“Advanced meditators sometimes report experiencing a “witness consciousness” that seems to roughly fit this description of the second kind of consciousness, and some of them experience it for a long time. Maybe if it lasted forever they could claim to be enlightened. Maybe this “witness consciousness” is where the “you” that is left over after liberation resides.
Maybe. Or maybe we should just acknowledge that Ajahn Chah was onto something: trying to understand the idea of not-self by “intelectualizing” could make your head explode. And maybe, in light of this possibility, we should stop the intellectualizing right here.
Of course, your head, though intact, may still be in a somewhat confused state. But I have good news: you don’t have to dispel your confusion right now; you can wait a few years, until you’ve meditated so much that you become fully enlightened. Then, having directly aprehended not-self, you can explain it to me.
Meanwhile, here’s what I recommend: Continue to entertain the proposition you’ve probably been entertaining your whole life, that somewhere within you there’s some thing that deserves the name I. And don’t feel like you’re committing a felony-level violation of Buddhist dogma just because you think of yourself as being a self. But be open to the radical possibility that your self, at the deepest level, is not at all what you’ve always thought of it as being. If you followed the Buddha’s guidance and abandoned the massive chunks of psychological landscape you’ve always thought of as belonging to you, you would undergo a breathtaking shift in what it means to be a human.

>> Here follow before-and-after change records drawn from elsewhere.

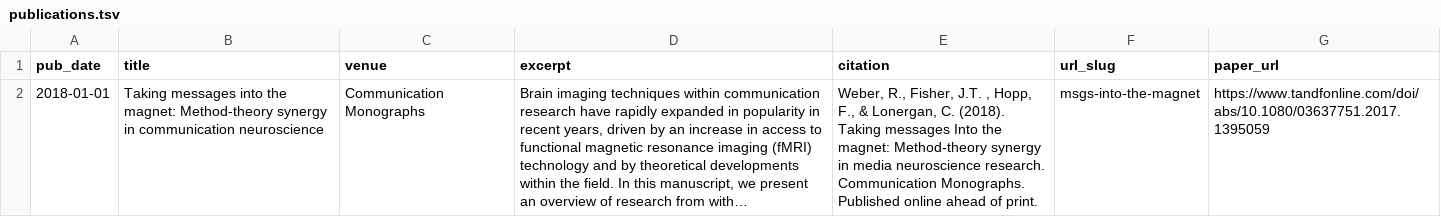
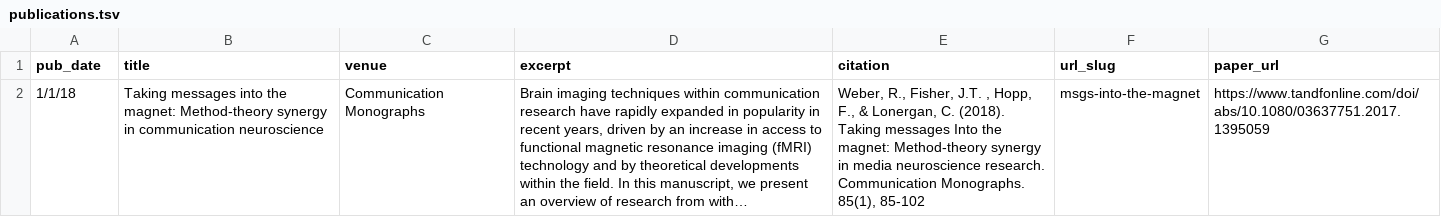
Before and after one commit to justinrobertkeene/justinrobertkeene.github.io, a TSV file: markdown_generator/publications.tsv, drawn as a sheet; only a part is shown; long unchanged cells end in …; the diff covers the shown part only; the diff names each change by its address in the sheet, - before the commit and + after, or states it on an @@ line.

```diff
--- a/markdown_generator/publications.tsv
+++ b/markdown_generator/publications.tsv
-A2 (pub_date): 2018-01-01
+A2 (pub_date): 1/1/18
-E2 (citation): …Communication Monographs. Published online ahead of print.
+E2 (citation): …Communication Monographs. 85(1), 85-102
```
Also changed, not shown: 2 added rows elsewhere in this file, 6 other files.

[Peter] Harvey believes the not-self teaching “is not so much a thing to be thought about as to be done.” And who knows, maybe that was the Buddha’s view of the matter. Maybe he wasn’t really try ing to articulate a doctrine but rather to draw you down a path. And that path involves showing you how many things there are that you think of as part of your self but that don’t have to be thought of that way. In this view, the Buddha, in that first discourse on the not-self, wasn’t delivering a lecture about metaphysics or the mind-body problem or anything else so purely philosophical; he was just trying to get the monks to think about their minds in a way that would lead them toward liberation.
This might explain that feature of the discourse that people who think of the self as a CEO find odd: that the Buddha’s criterion for labeling a part of you not-self is that it’s not under control rather than that it’s not in control. Maybe by not-self the Buddha just meant something like “not usefully considered part of your self” or “not to be identified with”. In which case he was basically saying, “Look, if there’s part of you that isn’t under your control and therefore makes you suffer, then do yourself a favor and quit identifying with it!”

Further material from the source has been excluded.